> HOW TO COMPLETE THIS TASK
The response must consist of each line in the listing that has the word "oportunidad" in it.

++++ DATA SHOWN ++++

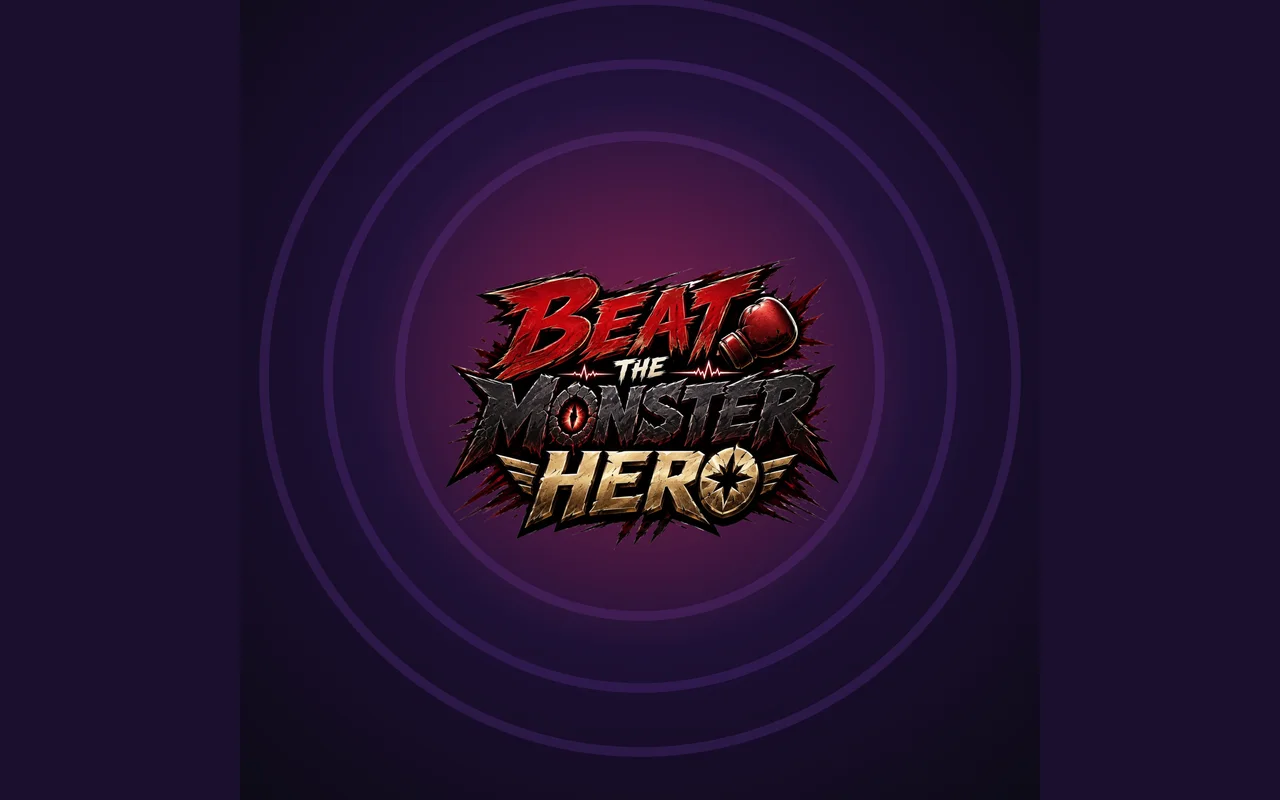
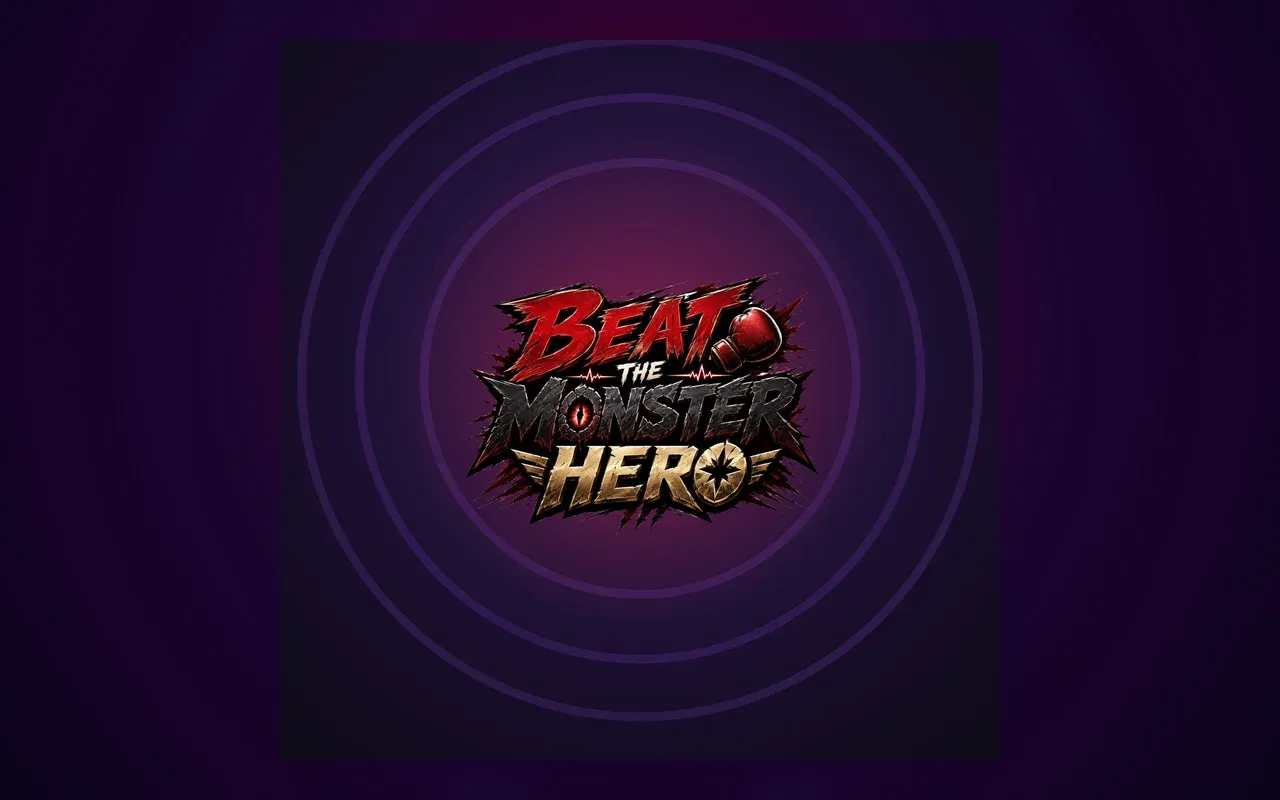
content: uncropped covers and copy rewritten for Spanish search
Covers were being hard-cropped to 16:10, cutting off portrait artwork and
the game logo. Every cover is now composed at exactly 1280x800 so the
card never crops:

- Anime Studio AI: a triptych showing three different registers instead
  of mirroring the client's own carousel, and its gallery copies are gone
- Beat the Monster Hero: artwork fitted whole over a blurred bed of
  itself, no hard edges

Copy:
- The anime write-up no longer frames the brand as cyberpunk; it now
  reflects the actual range (everyday scenes, Japanese folklore,
  underwater compositions, urban portraits)
- Every project follows the same brief/problem/solution/outcome shape and
  carries its own seoTitle and seoDescription
- Category intros and card bullets now lead with the terms people search
  in Spanish (desarrollo de videojuegos, paginas web a medida,
  aplicaciones a medida) instead of abstract phrasing

diff --git a/src/i18n/ui.ts b/src/i18n/ui.ts
@@ -29,15 +29,15 @@ export const ui = {
     'categories.eyebrow': 'Qué hacemos',
     'categories.title': 'Tres disciplinas. Una misma forma de construir.',
     'categories.cta': 'Ver proyectos',
-    'category.game.b1': 'Prototipos jugables desde el inicio',
-    'category.game.b2': 'La mecánica como núcleo del diseño',
-    'category.game.b3': 'Experiencias para móvil y web',
-    'category.saas.b1': 'Interfaces claras y funcionales',
-    'category.saas.b2': 'Automatización de procesos',
-    'category.saas.b3': 'Bases preparadas para escalar',
-    'category.web.b1': 'Diseño editorial a medida',
-    'category.web.b2': 'Rendimiento y SEO cuidados',
-    'category.web.b3': 'Fáciles de mantener y ampliar',
+    'category.game.b1': 'Desarrollo de videojuegos para móvil y web',
+    'category.game.b2': 'Prototipo jugable desde la primera semana',
+    'category.game.b3': 'Mecánicas propias, no plantillas',
+    'category.saas.b1': 'Aplicaciones y herramientas a medida',
+    'category.saas.b2': 'Automatizamos el trabajo repetitivo',
+    'category.saas.b3': 'Preparadas para crecer contigo',
+    'category.web.b1': 'Páginas web a medida, sin plantillas',
+    'category.web.b2': 'Rápidas y posicionadas en Google',
+    'category.web.b3': 'Las actualizas tú, sin depender de nadie',
 
     'featured.label': 'Proyecto destacado',
     'feed.eyebrow': 'Trabajo reciente',
@@ -45,7 +45,7 @@ export const ui = {
     'feed.all': 'Ver todos los proyectos',
 
     'process.eyebrow': 'Cómo trabajamos',
-    'process.title': 'Forma de trabajar',
+    'process.title': 'De la idea al lanzamiento en tres pasos.',
     'process.1.title': 'Idea',
     'process.1.text':
       'Definimos el problema, la oportunidad y el resultado que debe conseguir el producto.',
@@ -74,7 +74,7 @@ export const ui = {
 
     'projects.title': 'Todos los proyectos',
     'projects.intro':
-      'Archivo de todo lo que construimos: videojuegos, herramientas SaaS y experiencias web.',
+      'Videojuegos, herramientas SaaS y páginas web que hemos desarrollado. Todos con demo abierta para que los pruebes.',
     'projects.filter.all': 'Todos',
     'projects.empty': 'Todavía no hay proyectos en esta categoría.',
     'projects.back': 'Volver a proyectos',

diff --git a/src/data/categories.ts b/src/data/categories.ts
@@ -23,8 +23,8 @@ const rawCategories: Category[] = [
       en: 'Interactive experiences, prototypes and projects built around a mechanic or a strong idea.',
     },
     intro: {
-      es: 'Videojuegos y experiencias interactivas construidas alrededor de una idea, una mecánica o una forma distinta de jugar.',
-      en: 'Video games and interactive experiences built around an idea, a mechanic or a different way to play.',
+      es: 'Desarrollo de videojuegos para móvil y web, construidos alrededor de una mecánica propia y jugables desde las primeras semanas.',
+      en: 'Video game development for mobile and web, built around an original mechanic and playable within the first few weeks.',
     },
   },
   {
@@ -37,8 +37,8 @@ const rawCategories: Category[] = [
       en: 'Digital tools that simplify processes, automate work and solve specific problems.',
     },
     intro: {
-      es: 'Productos y herramientas digitales pensados para simplificar procesos, automatizar tareas y crear valor de forma sostenible.',
-      en: 'Digital products and tools designed to simplify processes, automate tasks and create sustainable value.',
+      es: 'Aplicaciones y herramientas a medida que automatizan el trabajo repetitivo y simplifican procesos, preparadas para crecer con el negocio.',
+      en: 'Custom apps and tools that automate repetitive work and simplify processes, built to grow with the business.',
     },
   },
   {
@@ -51,8 +51,8 @@ const rawCategories: Category[] = [
       en: 'Fast, visual sites and digital experiences built to present, sell or validate a proposal.',
     },
     intro: {
-      es: 'Webs y experiencias digitales diseñadas para presentar una marca, validar una idea o convertir atención en acción.',
-      en: 'Websites and digital experiences designed to present a brand, validate an idea or turn attention into action.',
+      es: 'Diseño y desarrollo de páginas web a medida: rápidas, posicionadas en buscadores y pensadas para convertir visitas en clientes.',
+      en: 'Custom website design and development: fast, search-friendly and built to turn visits into customers.',
     },
   },
 ];

diff --git a/src/content/projects/es/anime-studio-ai.md b/src/content/projects/es/anime-studio-ai.md
@@ -2,16 +2,13 @@
 title: "Anime Studio AI"
 slug: "anime-studio-ai"
 category: "web"
-excerpt: "Web de marca para un estudio de ilustración anime con IA: portada editorial, galería de obra y enlaces a encargos y redes."
+excerpt: "Web de marca para un estudio de ilustración anime: galería a pantalla completa y enlaces ordenados para encargos y redes."
 featured: false
 published: true
 year: 2026
 status: "Lanzado"
 cover: "/projects/anime-studio-ai/cover.webp"
-coverAlt: "Portada de Anime Studio AI con ilustración anime y el nombre de la marca"
-gallery:
-  - "/projects/anime-studio-ai/screen-01.webp"
-  - "/projects/anime-studio-ai/screen-02.webp"
+coverAlt: "Tres ilustraciones de Anime Studio AI: escena de interior, folclore japonés y composición acuática"
 demoUrl: "https://anime-studio-ai.pages.dev/"
 technologies:
   - HTML
@@ -20,21 +17,25 @@ technologies:
 services:
   - Dirección de arte
   - Desarrollo web
+seoTitle: "Anime Studio AI — Web de ilustración anime | MAI Softwares"
+seoDescription: "Diseño y desarrollo de la web de un estudio de ilustración anime: galería a pantalla completa, carga rápida y enlaces ordenados para captar encargos."
 layoutVariant: "split-right"
 ---
 
-## Contexto
+## El encargo
 
-Sitio de presentación para una marca de ilustración anime generada con IA. Funciona como escaparate de obra y punto de entrada a encargos y redes.
+Un estudio de ilustración anime necesitaba un sitio propio: un lugar donde enseñar la obra sin las reglas de cada red social y donde recibir encargos.
 
-## Problema u oportunidad
+## El problema
 
-El trabajo visual se dispersa entre plataformas. La oportunidad: un espacio propio donde la obra manda y los enlaces están ordenados por intención.
+El trabajo estaba repartido entre plataformas. Cada una recorta las imágenes a su manera, entierra las publicaciones antiguas y deja los enlaces importantes escondidos en la biografía.
 
-## Solución
+## La solución
 
-Estética cyber-noir de neón, galería a pantalla completa, jerarquía clara entre enlaces de encargo y de comunidad. Estático y muy ligero.
+Una web ligera donde manda la imagen. La galería ocupa la pantalla completa y respeta el formato original de cada pieza, sin recortes. Los enlaces están separados por intención: primero encargos, después comunidad.
 
-## Resultado o estado
+El catálogo abarca registros muy distintos —escenas cotidianas, folclore japonés, composiciones acuáticas, retratos urbanos—, así que la interfaz se mantiene neutra y oscura para que ninguna paleta compita con la obra.
 
-Publicada y en uso como web principal de la marca.
+## Resultado
+
+Publicada y en uso como web principal de la marca. Estática, sin dependencias y con margen para añadir obra nueva sin tocar el código.

diff --git a/src/content/projects/en/anime-studio-ai.md b/src/content/projects/en/anime-studio-ai.md
@@ -2,16 +2,13 @@
 title: "Anime Studio AI"
 slug: "anime-studio-ai"
 category: "web"
-excerpt: "Brand site for an AI anime illustration studio: editorial cover, artwork gallery and links for commissions and socials."
+excerpt: "Brand site for an anime illustration studio: full-bleed gallery and links ordered for commissions and socials."
 featured: false
 published: true
 year: 2026
 status: "Lanzado"
 cover: "/projects/anime-studio-ai/cover.webp"
-coverAlt: "Anime Studio AI cover with anime artwork and the brand name"
-gallery:
-  - "/projects/anime-studio-ai/screen-01.webp"
-  - "/projects/anime-studio-ai/screen-02.webp"
+coverAlt: "Three Anime Studio AI illustrations: an interior scene, Japanese folklore and an underwater composition"
 demoUrl: "https://anime-studio-ai.pages.dev/"
 technologies:
   - HTML
@@ -20,21 +17,25 @@ technologies:
 services:
   - Art direction
   - Web development
+seoTitle: "Anime Studio AI — Anime illustration website | MAI Softwares"
+seoDescription: "Design and development of an anime illustration studio's website: full-bleed gallery, fast loading and links ordered to win commissions."
 layoutVariant: "split-right"
 ---
 
-## Context
+## The brief
 
-Showcase site for an AI-generated anime illustration brand. It works as a portfolio of artwork and an entry point for commissions and socials.
+An anime illustration studio needed a home of its own: somewhere to show the work without each platform's rules, and somewhere to take commissions.
 
-## Problem / opportunity
+## The problem
 
-Visual work gets scattered across platforms. The opportunity: an owned space where the artwork leads and links are ordered by intent.
+The work was scattered across platforms. Each one crops images its own way, buries older posts and hides the links that matter in a bio.
 
-## Solution
+## The solution
 
-Neon cyber-noir aesthetic, full-bleed gallery, clear hierarchy between commission and community links. Static and very lightweight.
+A lightweight site where the image leads. The gallery runs full-bleed and keeps each piece's original format, uncropped. Links are split by intent: commissions first, community second.
 
-## Outcome / status
+The catalogue spans very different registers — everyday scenes, Japanese folklore, underwater compositions, urban portraits — so the interface stays dark and neutral, letting no palette compete with the artwork.
 
-Published and in use as the brand's main site.
+## Outcome
+
+Published and in use as the brand's main site. Static, dependency-free, and easy to extend with new work without touching the code.

diff --git a/src/content/projects/es/beat-the-monster-hero.md b/src/content/projects/es/beat-the-monster-hero.md
@@ -2,13 +2,13 @@
 title: "Beat the Monster Hero"
 slug: "beat-the-monster-hero"
 category: "game"
-excerpt: "JRPG rítmico para móvil donde luchas moviendo el teléfono: la cámara detecta tus golpes al ritmo de la música."
+excerpt: "JRPG rítmico para móvil: la cámara detecta tus golpes y el combate se juega moviendo el cuerpo, no pulsando botones."
 featured: true
 published: true
 year: 2026
 status: "En desarrollo"
 cover: "/projects/beat-the-monster-hero/cover.webp"
-coverAlt: "Logotipo de Beat the Monster Hero sobre fondo morado"
+coverAlt: "Logotipo de Beat the Monster Hero sobre un fondo morado con ondas concéntricas"
 gallery:
   - "/projects/beat-the-monster-hero/screen-01.webp"
 demoUrl: "https://beatthemonsterhero.pages.dev/"
@@ -19,21 +19,25 @@ technologies:
 services:
   - Diseño de juego
   - Desarrollo móvil
+seoTitle: "Beat the Monster Hero — Juego rítmico con cámara | MAI Softwares"
+seoDescription: "Desarrollo de un JRPG rítmico para móvil que usa la cámara como mando: detección de movimiento en tiempo real con TypeScript y MediaPipe."
 layoutVariant: "featured"
 ---
 
-## Contexto
+## La idea
 
-Un JRPG por turnos donde el combate no se juega con botones: la cámara del móvil detecta el movimiento del jugador y traduce sus golpes al compás de la música.
+Un JRPG por turnos donde el combate no se pulsa: la cámara del móvil lee tu movimiento y convierte cada golpe en un acierto al compás de la música.
 
-## Problema u oportunidad
+## El problema
 
-El control táctil limita la sensación física de un juego de combate rítmico. La oportunidad: usar la cámara como mando y convertir el cuerpo en el sistema de entrada.
+Los juegos rítmicos móviles se juegan con el pulgar. Eso limita justo lo que hace divertido un combate: la sensación física de golpear.
 
-## Solución
+## La solución
 
-Detección de movimiento en tiempo real, combos ligados al tempo, progresión con equipo y coach que guía al jugador. Todo pensado para una sola mano y sesiones cortas.
+La cámara pasa a ser el mando. El juego detecta la postura en tiempo real y valida los golpes contra el tempo de cada canción. Alrededor hay progresión con equipo, un entrenador que guía al jugador y partidas cortas pensadas para jugar de pie.
 
-## Resultado o estado
+Todo corre en el propio dispositivo: nada de vídeo sale del móvil.
 
-En desarrollo activo. Versión web jugable disponible; APK Android en preparación.
+## Estado
+
+En desarrollo activo. Hay versión web jugable y el APK de Android está en preparación.

diff --git a/src/content/projects/es/mai-expenses.md b/src/content/projects/es/mai-expenses.md
@@ -2,13 +2,13 @@
 title: "MAI Expenses"
 slug: "mai-expenses"
 category: "saas"
-excerpt: "Control de gastos que lee tus tickets con la cámara: foto, reconocimiento de texto y reparto por categorías, sin cuentas ni servidores."
+excerpt: "App de gastos que lee tus tickets con la cámara: foto, reconocimiento de texto y reparto por categorías. Sin cuentas ni servidores."
 featured: false
 published: true
 year: 2026
 status: "Lanzado"
 cover: "/projects/mai-expenses/cover.webp"
-coverAlt: "Interfaz de MAI Expenses con resumen mensual de gastos"
+coverAlt: "Pantalla principal de MAI Expenses con el resumen mensual de gastos"
 demoUrl: "https://maiexpenses.pages.dev/"
 technologies:
   - TypeScript
@@ -17,21 +17,23 @@ technologies:
 services:
   - Diseño UI/UX
   - Desarrollo PWA
+seoTitle: "MAI Expenses — App de gastos con lectura de tickets | MAI Softwares"
+seoDescription: "Desarrollo de una app de control de gastos que escanea tickets con la cámara. Reconocimiento de texto en el propio móvil, sin registro ni servidores."
 layoutVariant: "split-left"
 ---
 
-## Contexto
+## La idea
 
-Una app de gastos que elimina el paso más tedioso: teclear. Se fotografía el ticket y el texto se reconoce en el propio dispositivo.
+Una app de gastos que elimina el paso que hace que todo el mundo la abandone: teclear. Se fotografía el ticket y el texto se reconoce en el propio móvil.
 
-## Problema u oportunidad
+## El problema
 
-Las apps de finanzas exigen registro, sincronización y confianza en un servidor ajeno. La oportunidad: hacerlo todo en local, sin cuentas.
+Las apps de finanzas piden registro, sincronizan tus movimientos y guardan en un servidor ajeno datos que dicen mucho de ti. Mucha gente lo deja ahí.
 
-## Solución
+## La solución
 
-PWA instalable con OCR en el navegador, reparto automático por categorías, resumen mensual, historial y soporte multiidioma. Sin backend: los datos no salen del dispositivo.
+Todo ocurre en local. El reconocimiento de texto corre en el navegador, los datos no salen del dispositivo y no hay cuenta que crear. Una sola pantalla: capturar, ver el reparto por categorías y consultar el histórico. Disponible en cinco idiomas.
 
-## Resultado o estado
+## Resultado
 
-Publicada y en uso. Disponible como web instalable y como APK para Android.
+Publicada y en uso. Se instala como app desde el navegador y también existe APK para Android.

diff --git a/src/content/projects/en/beat-the-monster-hero.md b/src/content/projects/en/beat-the-monster-hero.md
@@ -2,13 +2,13 @@
 title: "Beat the Monster Hero"
 slug: "beat-the-monster-hero"
 category: "game"
-excerpt: "Mobile rhythm JRPG where you fight by moving your phone: the camera reads your punches in time with the music."
+excerpt: "Mobile rhythm JRPG: the camera reads your punches, so combat is played with your body instead of buttons."
 featured: true
 published: true
 year: 2026
 status: "En desarrollo"
 cover: "/projects/beat-the-monster-hero/cover.webp"
-coverAlt: "Beat the Monster Hero logo on a purple background"
+coverAlt: "Beat the Monster Hero logo on a purple background with concentric waves"
 gallery:
   - "/projects/beat-the-monster-hero/screen-01.webp"
 demoUrl: "https://beatthemonsterhero.pages.dev/"
@@ -19,21 +19,25 @@ technologies:
 services:
   - Game design
   - Mobile development
+seoTitle: "Beat the Monster Hero — Camera-driven rhythm game | MAI Softwares"
+seoDescription: "Development of a mobile rhythm JRPG that turns the camera into the controller: real-time motion tracking with TypeScript and MediaPipe."
 layoutVariant: "featured"
 ---
 
-## Context
+## The idea
 
-A turn-based JRPG where combat isn't played with buttons: the phone camera tracks the player's movement and turns punches into beats.
+A turn-based JRPG where combat isn't tapped: the phone camera reads your movement and turns every punch into a hit on the beat.
 
-## Problem / opportunity
+## The problem
 
-Touch controls limit the physical feel of a rhythm fighting game. The opportunity: use the camera as the controller and make the body the input system.
+Mobile rhythm games are played with a thumb. That strips out the very thing that makes a fight fun: the physical feel of landing a blow.
 
-## Solution
+## The solution
 
-Real-time motion detection, tempo-locked combos, gear progression and a coach that guides the player. Built for one hand and short sessions.
+The camera becomes the controller. The game tracks posture in real time and scores punches against each track's tempo. Around that sit gear progression, a coach that guides the player, and short rounds designed to be played standing up.
 
-## Outcome / status
+Everything runs on the device: no video ever leaves the phone.
 
-In active development. Playable web build available; Android APK in preparation.
+## Status
+
+In active development. A playable web build is live and the Android APK is in preparation.

diff --git a/src/content/projects/en/mai-expenses.md b/src/content/projects/en/mai-expenses.md
@@ -2,13 +2,13 @@
 title: "MAI Expenses"
 slug: "mai-expenses"
 category: "saas"
-excerpt: "Expense tracker that reads your receipts with the camera: snap, recognise the text, split by category — no accounts, no servers."
+excerpt: "Expense app that reads your receipts with the camera: snap, recognise the text, split by category. No accounts, no servers."
 featured: false
 published: true
 year: 2026
 status: "Lanzado"
 cover: "/projects/mai-expenses/cover.webp"
-coverAlt: "MAI Expenses interface showing the monthly expense summary"
+coverAlt: "MAI Expenses main screen showing the monthly expense summary"
 demoUrl: "https://maiexpenses.pages.dev/"
 technologies:
   - TypeScript
@@ -17,21 +17,23 @@ technologies:
 services:
   - UI/UX design
   - PWA development
+seoTitle: "MAI Expenses — Expense app with receipt scanning | MAI Softwares"
+seoDescription: "Development of an expense tracker that scans receipts with the camera. Text recognition runs on the phone itself, with no sign-up and no servers."
 layoutVariant: "split-left"
 ---
 
-## Context
+## The idea
 
-An expense app that removes the most tedious step: typing. Photograph the receipt and the text is recognised on the device itself.
+An expense app that removes the step everyone quits over: typing. Photograph the receipt and the text is recognised on the phone itself.
 
-## Problem / opportunity
+## The problem
 
-Finance apps demand sign-up, sync and trust in someone else's server. The opportunity: do it all locally, with no accounts.
+Finance apps ask you to sign up, sync your movements and keep data that says a lot about you on someone else's server. Plenty of people stop right there.
 
-## Solution
+## The solution
 
-Installable PWA with in-browser OCR, automatic category split, monthly summary, history and multi-language support. No backend: data never leaves the device.
+Everything happens locally. Text recognition runs in the browser, data never leaves the device, and there is no account to create. One screen: capture, see the split by category, check the history. Available in five languages.
 
-## Outcome / status
+## Outcome
 
-Published and in use. Available as an installable web app and as an Android APK.
+Published and in use. It installs as an app straight from the browser, and an Android APK is available too.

++++

> TASK RESPONSE
       'Definimos el problema, la oportunidad y el resultado que debe conseguir el producto.',
-## Problema u oportunidad
-El trabajo visual se dispersa entre plataformas. La oportunidad: un espacio propio donde la obra manda y los enlaces están ordenados por intención.
-## Problema u oportunidad
-El control táctil limita la sensación física de un juego de combate rítmico. La oportunidad: usar la cámara como mando y convertir el cuerpo en el sistema de entrada.
-## Problema u oportunidad
-Las apps de finanzas exigen registro, sincronización y confianza en un servidor ajeno. La oportunidad: hacerlo todo en local, sin cuentas.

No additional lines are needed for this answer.